Required work: Print the listing exactly, but only as far as the line containing "clienti.ts. Ceilalți nu dispar: trec prin". The first line and that line are both included.

Data extract:
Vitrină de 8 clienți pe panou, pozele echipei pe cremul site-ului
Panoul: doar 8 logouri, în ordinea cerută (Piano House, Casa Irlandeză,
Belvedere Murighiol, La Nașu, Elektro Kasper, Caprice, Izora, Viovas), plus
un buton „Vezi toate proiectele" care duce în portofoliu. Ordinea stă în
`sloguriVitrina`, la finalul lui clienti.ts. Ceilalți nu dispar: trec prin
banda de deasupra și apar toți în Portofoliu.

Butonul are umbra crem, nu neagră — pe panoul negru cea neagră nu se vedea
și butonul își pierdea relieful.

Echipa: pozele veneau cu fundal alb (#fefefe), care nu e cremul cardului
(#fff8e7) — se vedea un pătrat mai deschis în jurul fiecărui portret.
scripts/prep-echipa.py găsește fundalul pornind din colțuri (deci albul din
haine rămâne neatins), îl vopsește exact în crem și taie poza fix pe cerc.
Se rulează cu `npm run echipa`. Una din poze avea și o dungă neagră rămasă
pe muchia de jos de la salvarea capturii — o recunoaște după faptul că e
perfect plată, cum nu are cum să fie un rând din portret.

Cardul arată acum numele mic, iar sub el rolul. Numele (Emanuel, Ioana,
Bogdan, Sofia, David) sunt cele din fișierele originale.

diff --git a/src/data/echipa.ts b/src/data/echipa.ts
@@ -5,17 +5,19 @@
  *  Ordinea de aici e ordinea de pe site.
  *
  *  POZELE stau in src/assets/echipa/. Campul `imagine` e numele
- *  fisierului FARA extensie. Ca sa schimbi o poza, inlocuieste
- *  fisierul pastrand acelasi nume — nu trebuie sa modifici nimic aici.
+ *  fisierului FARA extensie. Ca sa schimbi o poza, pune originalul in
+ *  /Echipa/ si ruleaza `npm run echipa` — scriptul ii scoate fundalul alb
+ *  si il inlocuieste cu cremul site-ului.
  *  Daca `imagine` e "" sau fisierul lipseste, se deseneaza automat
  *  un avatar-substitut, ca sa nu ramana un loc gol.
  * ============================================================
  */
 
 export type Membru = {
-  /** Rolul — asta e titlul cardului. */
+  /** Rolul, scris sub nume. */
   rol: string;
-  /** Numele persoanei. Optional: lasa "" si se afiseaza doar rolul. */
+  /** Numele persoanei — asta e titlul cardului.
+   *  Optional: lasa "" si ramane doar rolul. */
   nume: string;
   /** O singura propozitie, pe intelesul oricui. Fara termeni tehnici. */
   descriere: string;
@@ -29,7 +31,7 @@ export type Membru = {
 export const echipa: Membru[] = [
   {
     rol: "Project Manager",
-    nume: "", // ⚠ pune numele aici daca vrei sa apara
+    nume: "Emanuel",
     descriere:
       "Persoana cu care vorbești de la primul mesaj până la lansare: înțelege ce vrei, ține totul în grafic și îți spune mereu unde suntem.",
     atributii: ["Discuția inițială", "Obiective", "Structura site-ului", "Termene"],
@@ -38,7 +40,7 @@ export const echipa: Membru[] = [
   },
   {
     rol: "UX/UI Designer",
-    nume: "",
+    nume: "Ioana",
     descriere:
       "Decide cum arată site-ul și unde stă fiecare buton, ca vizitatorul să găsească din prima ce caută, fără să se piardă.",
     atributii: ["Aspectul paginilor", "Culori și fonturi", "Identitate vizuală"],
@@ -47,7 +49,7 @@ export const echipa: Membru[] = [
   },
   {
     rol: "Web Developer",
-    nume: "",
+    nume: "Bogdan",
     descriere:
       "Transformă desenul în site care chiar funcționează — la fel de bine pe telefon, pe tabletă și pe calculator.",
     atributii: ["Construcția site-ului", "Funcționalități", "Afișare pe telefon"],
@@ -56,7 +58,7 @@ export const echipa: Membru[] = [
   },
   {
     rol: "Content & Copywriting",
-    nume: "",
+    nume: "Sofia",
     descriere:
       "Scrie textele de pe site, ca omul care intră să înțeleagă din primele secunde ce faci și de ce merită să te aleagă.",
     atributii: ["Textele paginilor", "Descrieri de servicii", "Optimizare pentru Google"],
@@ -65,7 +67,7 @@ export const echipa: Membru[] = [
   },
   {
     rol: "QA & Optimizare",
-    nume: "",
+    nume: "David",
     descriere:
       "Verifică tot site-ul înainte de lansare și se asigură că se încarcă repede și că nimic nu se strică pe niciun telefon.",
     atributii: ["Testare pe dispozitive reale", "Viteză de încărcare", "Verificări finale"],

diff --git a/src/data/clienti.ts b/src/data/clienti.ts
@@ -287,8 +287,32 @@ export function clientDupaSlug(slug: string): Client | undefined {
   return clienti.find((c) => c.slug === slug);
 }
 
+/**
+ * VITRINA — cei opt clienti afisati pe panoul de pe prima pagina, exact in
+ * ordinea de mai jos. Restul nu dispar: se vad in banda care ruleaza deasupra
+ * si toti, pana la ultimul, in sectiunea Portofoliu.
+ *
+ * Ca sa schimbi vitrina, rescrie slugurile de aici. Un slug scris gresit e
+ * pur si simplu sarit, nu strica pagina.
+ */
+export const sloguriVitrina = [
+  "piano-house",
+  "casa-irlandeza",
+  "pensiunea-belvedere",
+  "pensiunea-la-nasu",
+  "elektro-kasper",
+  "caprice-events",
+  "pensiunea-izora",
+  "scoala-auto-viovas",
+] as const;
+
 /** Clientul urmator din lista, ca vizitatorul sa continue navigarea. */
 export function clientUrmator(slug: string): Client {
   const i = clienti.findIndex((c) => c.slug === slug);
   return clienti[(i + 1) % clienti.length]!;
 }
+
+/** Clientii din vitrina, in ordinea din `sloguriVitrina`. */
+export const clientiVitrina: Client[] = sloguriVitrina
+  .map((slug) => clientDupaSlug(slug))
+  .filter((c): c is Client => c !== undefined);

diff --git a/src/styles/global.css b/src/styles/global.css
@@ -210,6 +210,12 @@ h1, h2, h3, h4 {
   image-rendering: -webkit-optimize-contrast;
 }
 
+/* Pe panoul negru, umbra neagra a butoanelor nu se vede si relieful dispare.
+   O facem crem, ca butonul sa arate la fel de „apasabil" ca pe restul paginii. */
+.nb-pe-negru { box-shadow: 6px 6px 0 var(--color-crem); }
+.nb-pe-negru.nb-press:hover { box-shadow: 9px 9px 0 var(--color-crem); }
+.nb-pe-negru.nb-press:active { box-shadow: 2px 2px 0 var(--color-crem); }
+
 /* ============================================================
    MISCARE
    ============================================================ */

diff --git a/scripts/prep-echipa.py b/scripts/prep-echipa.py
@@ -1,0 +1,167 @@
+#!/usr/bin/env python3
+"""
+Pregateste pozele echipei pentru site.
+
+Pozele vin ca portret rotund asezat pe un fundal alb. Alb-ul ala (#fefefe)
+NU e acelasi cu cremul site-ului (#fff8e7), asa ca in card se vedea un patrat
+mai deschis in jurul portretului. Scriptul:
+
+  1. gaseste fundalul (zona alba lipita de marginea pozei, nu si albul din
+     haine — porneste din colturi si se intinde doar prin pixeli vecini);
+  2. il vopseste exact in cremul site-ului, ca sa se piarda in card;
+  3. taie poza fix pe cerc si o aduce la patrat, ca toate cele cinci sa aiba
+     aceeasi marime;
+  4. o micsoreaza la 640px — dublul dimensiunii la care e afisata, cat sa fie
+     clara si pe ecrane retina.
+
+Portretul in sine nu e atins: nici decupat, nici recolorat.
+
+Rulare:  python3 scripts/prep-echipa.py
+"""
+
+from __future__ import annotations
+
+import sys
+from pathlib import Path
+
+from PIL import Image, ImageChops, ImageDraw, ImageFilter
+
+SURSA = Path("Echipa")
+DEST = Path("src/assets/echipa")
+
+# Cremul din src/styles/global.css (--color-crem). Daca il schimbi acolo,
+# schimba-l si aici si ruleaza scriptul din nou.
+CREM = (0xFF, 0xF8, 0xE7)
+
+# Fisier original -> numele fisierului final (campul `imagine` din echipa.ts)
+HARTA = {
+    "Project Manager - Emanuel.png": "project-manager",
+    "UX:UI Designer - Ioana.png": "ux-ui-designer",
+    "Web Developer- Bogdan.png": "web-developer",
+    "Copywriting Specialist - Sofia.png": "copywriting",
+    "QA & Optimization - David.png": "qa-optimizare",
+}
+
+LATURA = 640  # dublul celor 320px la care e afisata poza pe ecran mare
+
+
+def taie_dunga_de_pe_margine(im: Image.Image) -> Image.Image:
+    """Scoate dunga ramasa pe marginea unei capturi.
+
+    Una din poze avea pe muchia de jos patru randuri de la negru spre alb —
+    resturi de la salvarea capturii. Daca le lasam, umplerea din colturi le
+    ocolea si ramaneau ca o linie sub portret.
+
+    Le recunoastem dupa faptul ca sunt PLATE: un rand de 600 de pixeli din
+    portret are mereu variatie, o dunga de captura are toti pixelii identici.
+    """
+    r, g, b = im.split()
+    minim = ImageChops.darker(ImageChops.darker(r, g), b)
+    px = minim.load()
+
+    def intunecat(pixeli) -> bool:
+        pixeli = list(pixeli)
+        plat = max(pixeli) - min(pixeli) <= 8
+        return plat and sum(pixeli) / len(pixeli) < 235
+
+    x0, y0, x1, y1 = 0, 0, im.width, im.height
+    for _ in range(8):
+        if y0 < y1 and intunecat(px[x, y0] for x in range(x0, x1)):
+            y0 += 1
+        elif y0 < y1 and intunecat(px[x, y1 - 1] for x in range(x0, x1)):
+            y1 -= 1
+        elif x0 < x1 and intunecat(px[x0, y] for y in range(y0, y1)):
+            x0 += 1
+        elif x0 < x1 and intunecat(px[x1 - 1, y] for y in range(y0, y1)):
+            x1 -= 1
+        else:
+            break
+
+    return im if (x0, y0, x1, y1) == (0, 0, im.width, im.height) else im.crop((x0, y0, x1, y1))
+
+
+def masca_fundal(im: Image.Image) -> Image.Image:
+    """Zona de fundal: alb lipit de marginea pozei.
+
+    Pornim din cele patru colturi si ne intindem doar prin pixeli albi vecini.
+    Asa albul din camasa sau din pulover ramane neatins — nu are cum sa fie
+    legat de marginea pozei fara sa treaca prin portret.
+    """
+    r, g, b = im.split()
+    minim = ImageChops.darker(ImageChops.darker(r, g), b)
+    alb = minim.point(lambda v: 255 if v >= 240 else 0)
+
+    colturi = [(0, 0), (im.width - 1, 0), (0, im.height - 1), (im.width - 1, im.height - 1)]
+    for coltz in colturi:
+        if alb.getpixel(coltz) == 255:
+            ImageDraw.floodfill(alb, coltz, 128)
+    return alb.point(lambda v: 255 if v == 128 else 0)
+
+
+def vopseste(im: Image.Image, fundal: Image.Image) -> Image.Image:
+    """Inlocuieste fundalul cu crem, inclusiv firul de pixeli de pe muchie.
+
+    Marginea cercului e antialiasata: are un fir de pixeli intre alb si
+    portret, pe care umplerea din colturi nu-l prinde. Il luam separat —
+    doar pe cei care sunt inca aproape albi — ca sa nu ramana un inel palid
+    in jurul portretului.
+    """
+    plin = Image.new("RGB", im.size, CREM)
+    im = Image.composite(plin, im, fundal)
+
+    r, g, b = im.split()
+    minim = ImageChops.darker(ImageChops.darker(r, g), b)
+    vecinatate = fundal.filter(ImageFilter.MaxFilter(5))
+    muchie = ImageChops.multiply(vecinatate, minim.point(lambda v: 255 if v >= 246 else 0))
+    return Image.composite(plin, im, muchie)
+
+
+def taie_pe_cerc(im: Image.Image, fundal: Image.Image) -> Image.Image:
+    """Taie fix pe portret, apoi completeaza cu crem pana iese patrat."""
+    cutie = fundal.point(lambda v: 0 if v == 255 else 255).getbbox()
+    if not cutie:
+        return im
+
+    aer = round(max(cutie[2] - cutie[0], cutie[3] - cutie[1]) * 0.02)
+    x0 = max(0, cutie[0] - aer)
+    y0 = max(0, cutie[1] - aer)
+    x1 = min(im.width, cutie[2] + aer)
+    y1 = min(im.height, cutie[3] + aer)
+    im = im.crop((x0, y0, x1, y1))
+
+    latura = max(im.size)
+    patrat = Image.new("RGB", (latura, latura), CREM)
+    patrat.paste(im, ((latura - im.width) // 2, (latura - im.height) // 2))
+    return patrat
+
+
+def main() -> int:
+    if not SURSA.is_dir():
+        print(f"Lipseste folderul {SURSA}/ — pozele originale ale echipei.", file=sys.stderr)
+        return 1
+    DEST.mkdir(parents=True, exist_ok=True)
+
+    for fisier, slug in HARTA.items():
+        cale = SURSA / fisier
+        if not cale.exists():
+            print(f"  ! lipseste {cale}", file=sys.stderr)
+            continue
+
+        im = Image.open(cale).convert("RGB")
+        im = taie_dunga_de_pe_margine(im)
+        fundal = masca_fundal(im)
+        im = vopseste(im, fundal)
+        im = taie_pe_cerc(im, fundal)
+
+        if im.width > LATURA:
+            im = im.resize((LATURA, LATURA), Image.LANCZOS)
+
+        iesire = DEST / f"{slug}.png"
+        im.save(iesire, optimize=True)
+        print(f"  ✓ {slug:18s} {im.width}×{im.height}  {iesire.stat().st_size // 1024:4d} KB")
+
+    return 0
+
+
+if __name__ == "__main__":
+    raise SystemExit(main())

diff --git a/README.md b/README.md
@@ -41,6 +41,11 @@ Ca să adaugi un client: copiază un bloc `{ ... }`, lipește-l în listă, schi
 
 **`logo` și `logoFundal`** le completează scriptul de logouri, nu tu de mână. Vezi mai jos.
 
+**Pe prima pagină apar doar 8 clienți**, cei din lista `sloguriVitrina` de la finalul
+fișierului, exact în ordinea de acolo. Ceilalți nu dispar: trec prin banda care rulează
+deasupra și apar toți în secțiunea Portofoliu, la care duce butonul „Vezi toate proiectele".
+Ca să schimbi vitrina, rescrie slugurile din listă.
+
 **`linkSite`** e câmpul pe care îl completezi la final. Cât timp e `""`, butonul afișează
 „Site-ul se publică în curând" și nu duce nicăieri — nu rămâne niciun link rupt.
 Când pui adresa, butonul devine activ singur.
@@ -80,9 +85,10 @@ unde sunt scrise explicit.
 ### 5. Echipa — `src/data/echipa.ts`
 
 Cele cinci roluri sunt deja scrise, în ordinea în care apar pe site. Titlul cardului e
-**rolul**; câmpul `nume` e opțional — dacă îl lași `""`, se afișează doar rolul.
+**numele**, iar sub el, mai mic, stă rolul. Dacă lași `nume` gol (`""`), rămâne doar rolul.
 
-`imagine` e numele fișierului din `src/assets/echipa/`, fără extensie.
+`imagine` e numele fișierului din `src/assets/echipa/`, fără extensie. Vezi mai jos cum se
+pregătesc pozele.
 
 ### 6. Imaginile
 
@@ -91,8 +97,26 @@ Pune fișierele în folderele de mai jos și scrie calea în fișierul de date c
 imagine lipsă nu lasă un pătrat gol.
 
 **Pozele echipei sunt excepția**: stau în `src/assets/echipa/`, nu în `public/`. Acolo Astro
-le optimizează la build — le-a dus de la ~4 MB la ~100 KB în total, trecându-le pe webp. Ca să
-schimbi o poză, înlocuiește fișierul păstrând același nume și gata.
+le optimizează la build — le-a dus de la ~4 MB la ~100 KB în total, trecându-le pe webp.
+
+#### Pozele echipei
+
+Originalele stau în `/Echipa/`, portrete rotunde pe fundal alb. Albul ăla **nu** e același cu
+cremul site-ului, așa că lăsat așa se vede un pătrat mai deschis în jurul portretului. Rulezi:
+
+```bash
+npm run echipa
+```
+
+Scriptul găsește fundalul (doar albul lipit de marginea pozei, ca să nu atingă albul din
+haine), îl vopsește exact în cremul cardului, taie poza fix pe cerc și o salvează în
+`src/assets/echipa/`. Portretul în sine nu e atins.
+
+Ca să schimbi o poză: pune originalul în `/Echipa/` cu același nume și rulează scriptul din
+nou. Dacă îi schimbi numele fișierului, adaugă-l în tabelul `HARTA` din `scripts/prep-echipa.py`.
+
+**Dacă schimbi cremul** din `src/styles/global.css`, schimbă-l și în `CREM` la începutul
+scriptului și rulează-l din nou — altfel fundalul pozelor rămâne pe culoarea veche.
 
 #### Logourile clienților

Exercise solution:
Vitrină de 8 clienți pe panou, pozele echipei pe cremul site-ului
Panoul: doar 8 logouri, în ordinea cerută (Piano House, Casa Irlandeză,
Belvedere Murighiol, La Nașu, Elektro Kasper, Caprice, Izora, Viovas), plus
un buton „Vezi toate proiectele" care duce în portofoliu. Ordinea stă în
`sloguriVitrina`, la finalul lui clienti.ts. Ceilalți nu dispar: trec prin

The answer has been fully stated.